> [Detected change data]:
* * * * *
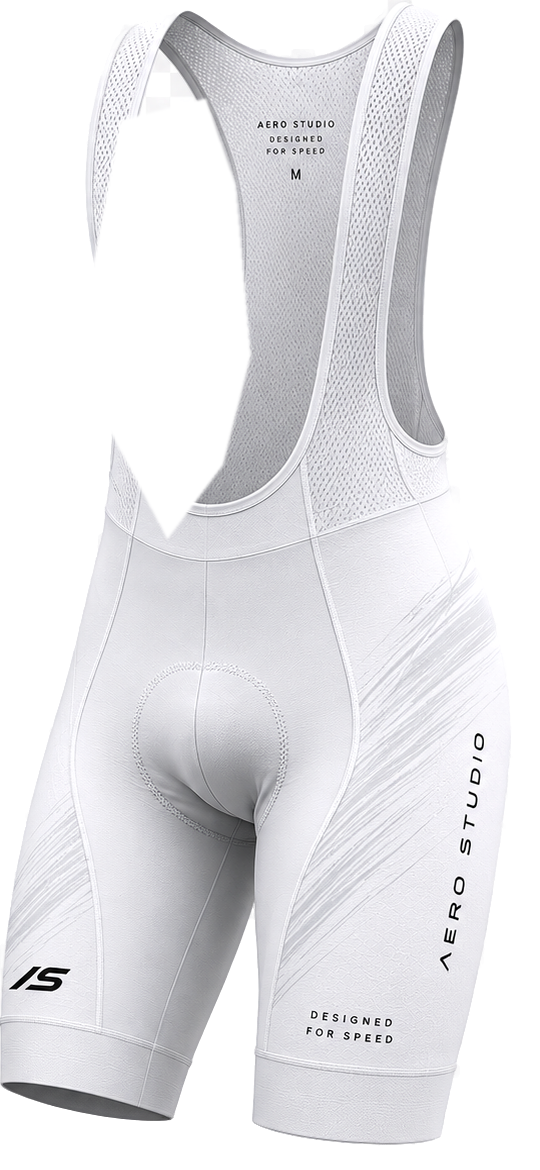
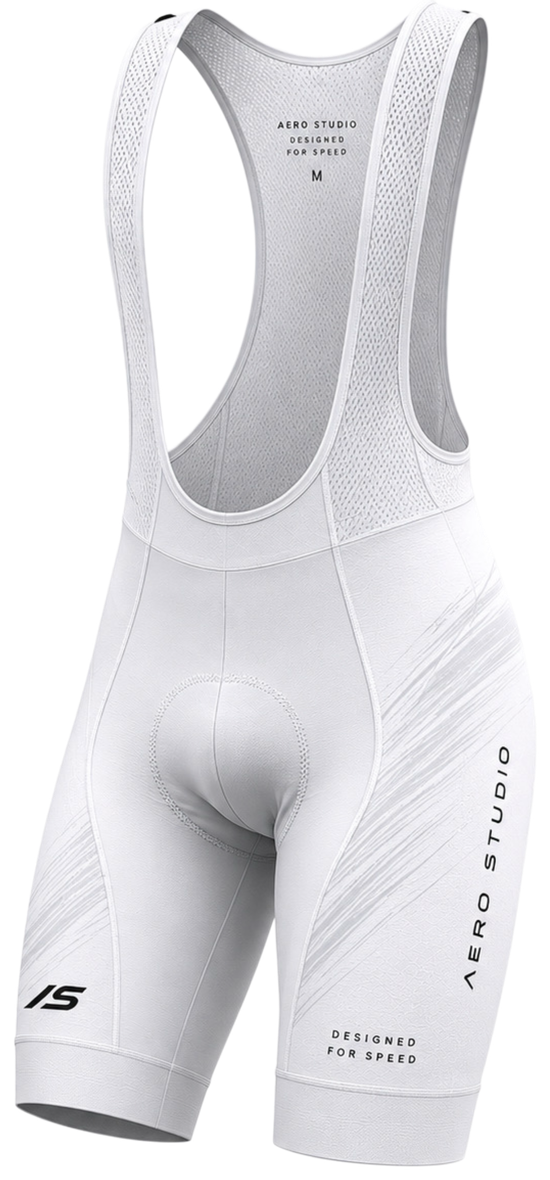
Use supplied transparent white kit assets

diff --git a/src/App.jsx b/src/App.jsx
@@ -9,6 +9,7 @@ const assets = {
   fabric: '/assets/fabric-detail.jpeg',
   helmet: '/assets/helmet-closeup.jpeg',
   mark: '/assets/aero-mark.jpeg',
+  whiteKit: '/assets/white-kit-transparent.png',
   whiteJerseySource: '/assets/aero-jersey-white-source.jpg',
   blackKitSource: '/assets/aero-kit-black-source.jpg',
   whiteJersey: '/assets/product-cutout-jersey-white.png',
@@ -21,10 +22,11 @@ const contactEmail = 'aero.studio@outlook.com'
 
 const storyImages = [
   {
-    title: 'White Jersey',
-    label: 'race cut / light surface',
-    image: assets.whiteJerseySource,
+    title: 'White Kit',
+    label: 'jersey / strapped bib',
+    image: assets.whiteKit,
     className: 'md:col-span-7 md:row-span-2',
+    imageClassName: 'object-contain p-8 sm:p-12',
   },
   {
     title: 'Rider Kit',
@@ -231,7 +233,7 @@ function StoryCard({ item, index }) {
       <motion.img
         src={item.image}
         alt={item.title}
-        className="h-full w-full object-cover grayscale transition duration-1000 group-hover:scale-105"
+        className={`h-full w-full grayscale transition duration-1000 group-hover:scale-105 ${item.imageClassName ?? 'object-cover'}`}
         initial={{ scale: 1.1 }}
         whileInView={{ scale: 1.01 }}
         viewport={{ once: true }}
* * * * *
> [Exercise]: Your copy should hold every record word for word and none of the pictures.

> [Answer space]:
Use supplied transparent white kit assets

diff --git a/src/App.jsx b/src/App.jsx
@@ -9,6 +9,7 @@ const assets = {
   fabric: '/assets/fabric-detail.jpeg',
   helmet: '/assets/helmet-closeup.jpeg',
   mark: '/assets/aero-mark.jpeg',
+  whiteKit: '/assets/white-kit-transparent.png',
   whiteJerseySource: '/assets/aero-jersey-white-source.jpg',
   blackKitSource: '/assets/aero-kit-black-source.jpg',
   whiteJersey: '/assets/product-cutout-jersey-white.png',
@@ -21,10 +22,11 @@ const contactEmail = 'aero.studio@outlook.com'
 
 const storyImages = [
   {
-    title: 'White Jersey',
-    label: 'race cut / light surface',
-    image: assets.whiteJerseySource,
+    title: 'White Kit',
+    label: 'jersey / strapped bib',
+    image: assets.whiteKit,
     className: 'md:col-span-7 md:row-span-2',
+    imageClassName: 'object-contain p-8 sm:p-12',
   },
   {
     title: 'Rider Kit',
@@ -231,7 +233,7 @@ function StoryCard({ item, index }) {
       <motion.img
         src={item.image}
         alt={item.title}
-        className="h-full w-full object-cover grayscale transition duration-1000 group-hover:scale-105"
+        className={`h-full w-full grayscale transition duration-1000 group-hover:scale-105 ${item.imageClassName ?? 'object-cover'}`}
         initial={{ scale: 1.1 }}
         whileInView={{ scale: 1.01 }}
         viewport={{ once: true }}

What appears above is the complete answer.